For some, those totals alone make Bombardier worthy of scorn.
But the starting point for a fairer analysis of Bombardier’s legacy should be whether the governments of Canada and Quebec got a return for their investments. Let’s set aside motives because, ultimately, who cares? For taxpayers, what matters is whether their support of Bombardier improved the overall state of the economy.
When a government is making investments, it is helping the fundamental growth of the economy
Stephen Poloz, governor, Bank of Canada
“Deficits need to be kept in context; it’s about what they’re used for,” Stephen Poloz, the governor said at an event in Australia on Feb. 13. “As a company, you don’t force yourself to save for 20 years to make an investment, you borrow to make an investment because it grows the company,” he added. “When a government is making investments, it is helping the fundamental growth of the economy.”
Poloz was making a general point about fiscal policy, not Bombardier, or even whether business subsidies qualify as investment. Still, the principle that he described applies. Did Bombardier, now a shadow of its former self, help grow the economy? It’s a tough question, and answering it properly may require a more generous understanding of failure than we Canadians tend to apply to those who make costly mistakes.
I’ll let others tally the number of Canadian aerospace jobs (53,266 in November, according to Statistics Canada’s most recent monthly survey of payrolls) and decide if that alone justifies the billions in subsidies that Bombardier has received over the years. The company’s ambition, combined with an elevated tolerance for risk, allowed it to grow big enough to become an “anchor firm,” a source of steady demand around which hundreds of suppliers could build businesses.
Some in Montreal think the city’s new success in artificial intelligence and gaming owes something to Bombardier, the original magnet for engineering talent around which the city’s universities built world-class technical programs.
Your opinion of Bombardier will also depend on how much you value manufacturing as an economic engine.
As many manufacturers bailed on North America, Bombardier took its biggest risk: starting work on a plane that would compete directly with offerings from Airbus and Boeing. The project went way over budget, forcing the company to take on a crippling amount of debt. At the same time, and for whatever reason, it struggled to make the train business work. When the Donald Trump administration applied punishing tariffs on Canadian plane imports at the behest of Boeing, Bombardier was forced to effectively give its CSeries plane to Airbus, which the European company renamed the A220. It looked like a moment of hope, but it was really the end.
Myant CEO Chahine thinks it is nearly impossible to have a truly innovative economy without manufacturing. One of his greatest challenges in building Myant has been acquiring expertise, as the Canadian textile industry has all but vanished. “You lose the unknown,” he said. “You lose the discovery of manufacturing.
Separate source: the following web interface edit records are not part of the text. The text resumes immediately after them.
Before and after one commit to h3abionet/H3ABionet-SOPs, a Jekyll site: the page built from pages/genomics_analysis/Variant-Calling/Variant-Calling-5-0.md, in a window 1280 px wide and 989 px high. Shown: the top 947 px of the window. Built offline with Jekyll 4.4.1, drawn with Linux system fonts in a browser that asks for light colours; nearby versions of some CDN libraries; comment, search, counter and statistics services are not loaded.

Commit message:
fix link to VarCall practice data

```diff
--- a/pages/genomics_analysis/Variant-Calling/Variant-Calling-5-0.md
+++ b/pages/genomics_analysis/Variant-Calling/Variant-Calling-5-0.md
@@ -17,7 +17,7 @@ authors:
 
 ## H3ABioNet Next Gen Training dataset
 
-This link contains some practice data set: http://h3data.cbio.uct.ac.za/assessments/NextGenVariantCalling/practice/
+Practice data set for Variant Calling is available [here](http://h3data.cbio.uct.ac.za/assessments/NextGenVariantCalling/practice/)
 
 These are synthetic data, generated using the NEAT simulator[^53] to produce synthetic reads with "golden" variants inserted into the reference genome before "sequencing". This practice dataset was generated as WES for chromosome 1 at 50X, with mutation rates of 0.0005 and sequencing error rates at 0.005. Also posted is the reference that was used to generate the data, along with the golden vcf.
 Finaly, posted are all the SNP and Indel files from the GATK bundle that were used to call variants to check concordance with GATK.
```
This innovation is lost.”
Whatever the lessons of Bombardier’s downfall, fear of failure shouldn’t be one of them. Companies die. The economy would be better off if more firms were willing to live large, just as Bombardier did.